As for Uber drivers, there is a different risk there just because they're having more contact with more individuals. But it's unknown if those individuals are infected.
The advantage for Uber and Lyft drivers is they tend to be one-on-one or one-on-two interactions between the driver and their passengers, so it's not the same risk as larger gatherings of people. And they're in a contained space. Being in a contained space increase the chances of transmission, but it also provides them the opportunity to disinfect and keep that area clean, especially when it's a space they know and control.
Also, the fact that payment is done on the app, as opposed to passing cash or a personal credit card back and forth, as in a taxi, gives them some margin of safety.
What's the most likely way the illness could be spread, in an Uber or Lyft?

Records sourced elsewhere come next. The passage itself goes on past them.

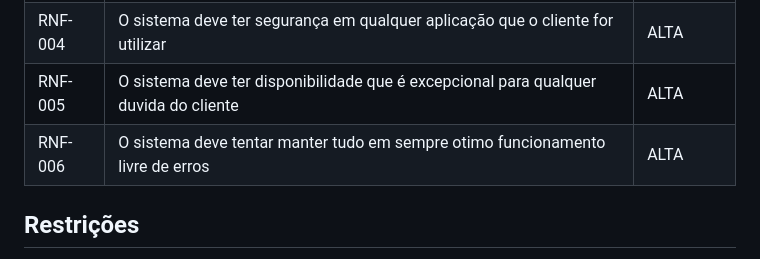
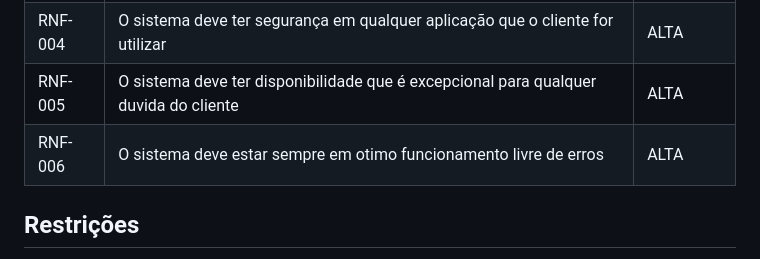
Before and after one commit to ICEI-PUC-Minas-PCO-SI/pco-si-2023-1-p1-proj-web-t2-g4-petshop, a Markdown page: docs/especification.md, the part around the change. Drawn GitHub-style.

```diff
--- a/docs/especification.md
+++ b/docs/especification.md
@@ -54,7 +54,7 @@ As tabelas que se seguem apresentam os requisitos funcionais e não funcionais q
 |RNF-003| O sistema deve ser confiavel para que os clientes possam dar exclusividade no nossa empresa | MEDIA |
 |RNF-004| O sistema deve ter segurança em qualquer aplicação que o cliente for utilizar  | ALTA |
 |RNF-005| O sistema deve ter disponibilidade que é excepcional para qualquer duvida do cliente | ALTA |
-|RNF-006| O sistema deve tentar manter tudo em sempre otimo funcionamento livre de erros | ALTA |
+|RNF-006| O sistema deve estar sempre em otimo funcionamento livre de erros | ALTA |
 
 
 
```
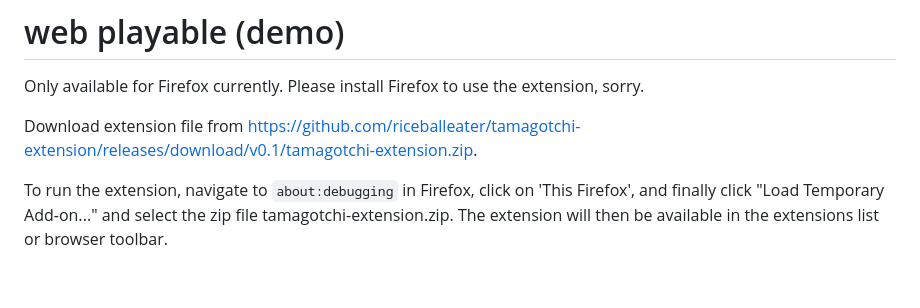
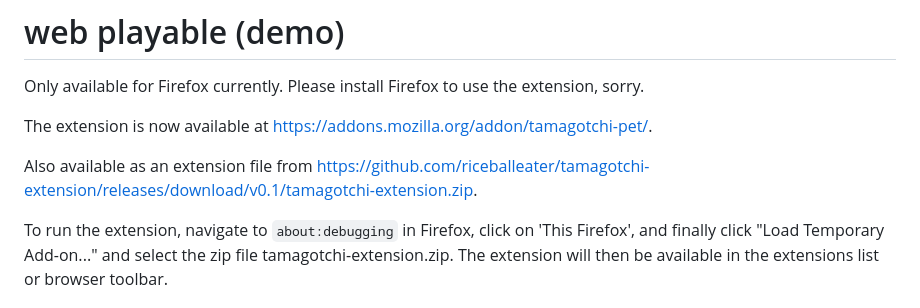
Before and after one commit to riceballeater/tamagotchi-extension, a Markdown page: README.md, the part around the change. Drawn GitHub-style; blank space fills up the shorter version.

```diff
--- a/README.md
+++ b/README.md
@@ -39,7 +39,9 @@ AI has not been used in this project. This plugin was made with HTML, CSS, and J
 # web playable (demo)
 Only available for Firefox currently. Please install Firefox to use the extension, sorry.
 
-Download extension file from https://github.com/riceballeater/tamagotchi-extension/releases/download/v0.1/tamagotchi-extension.zip.
+The extension is now available at https://addons.mozilla.org/addon/tamagotchi-pet/.
+
+Also available as an extension file from https://github.com/riceballeater/tamagotchi-extension/releases/download/v0.1/tamagotchi-extension.zip.
 
 To run the extension, navigate to `about:debugging` in Firefox, click on 'This Firefox', and finally click "Load Temporary Add-on..." and select the zip file tamagotchi-extension.zip. The extension will then be available in the extensions list or browser toolbar.
 
```
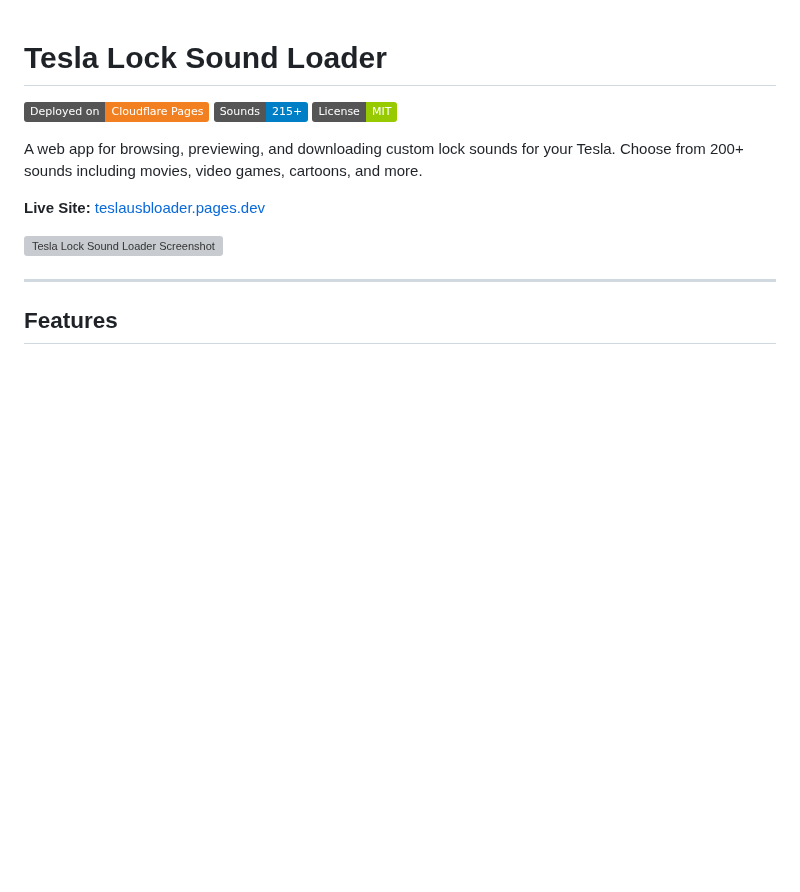
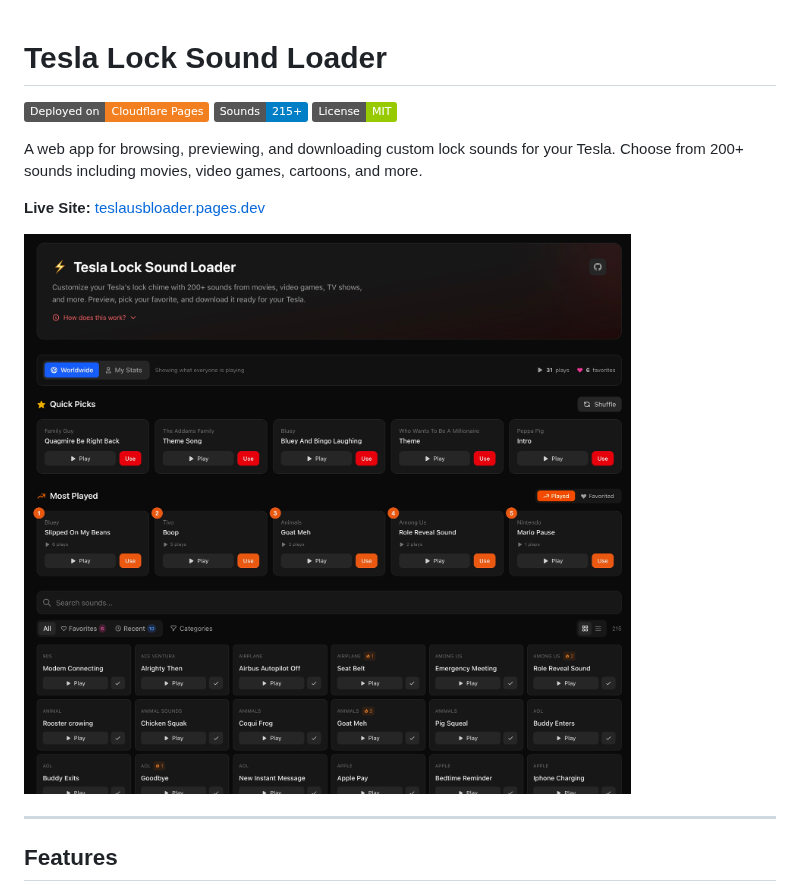
Before and after one commit to rvwrh29585-eng/teslausbloader, a Markdown page: README.md, the part around the change. GitHub-like rendering; pictures changed too: screenshot01.jpg (added); badges without logos; blank space fills up the shorter version; grey boxes are pictures that could not be loaded.

Commit message:
Add screenshot to README

```diff
--- a/README.md
+++ b/README.md
@@ -8,7 +8,7 @@ A web app for browsing, previewing, and downloading custom lock sounds for your
 
 **Live Site:** [teslausbloader.pages.dev](https://teslausbloader.pages.dev)
 
-![Tesla Lock Sound Loader Screenshot](https://via.placeholder.com/800x400?text=Tesla+Lock+Sound+Loader)
+![Tesla Lock Sound Loader Screenshot](./screenshot01.jpg)
 
 ---
 
```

Someone coughs or sneezes, and contaminated droplets of fluid land on a surface. Someone else touches that surface, then touches their face.
How can riders avoid contamination?
While in the car, riders should avoid touching their face. It's great to say "Don't touch your face," but there's something in human nature where we touch our face a lot. You have to concentrate on not doing it.
And then, in that interval after they leave the vehicle, be very conscious about not touching their face until they've washed their hands very well.
Ideally, immediately after leaving the car, they should clean their hands with an acceptable cleanser with sufficient alcohol or Purell in it.
You recommended that drivers wipe down commonly-touched surfaces in their car, after every rider exits the vehicle. How intense of a wipe down are we talking?
Anything is better than nothing. If you get in there for a minute or two, using wipes that contain that sufficient level of alcohol or a low level of bleach, and if you just wipe down those surfaces, that really will dramatically decrease the likelihood of having live virus there.
Is that wipe-down really enough to sterilize the car?
I want to be careful about using the word "sterilized." Sterilized would indicate that we've reduced all bacteria or viruses to zero. That's not going to happen, but it's also probably not necessary. What you really want to do is wipe down those places that people are touching.
Why will opening a window not help?
We think, "Well all the air of the car is going to rush out and it's going to mix it around, and that would be good." But in fact, depending on the car and the window and how much it's open, it actually creates currents within the car that are unpredictable.
Could opening a window make it worse?
Potentially, it could. There's a small chance to inhale the virus directly.
But again, most of our concern is the surface exposure. I think that's what we should focus because that's the one thing we can control.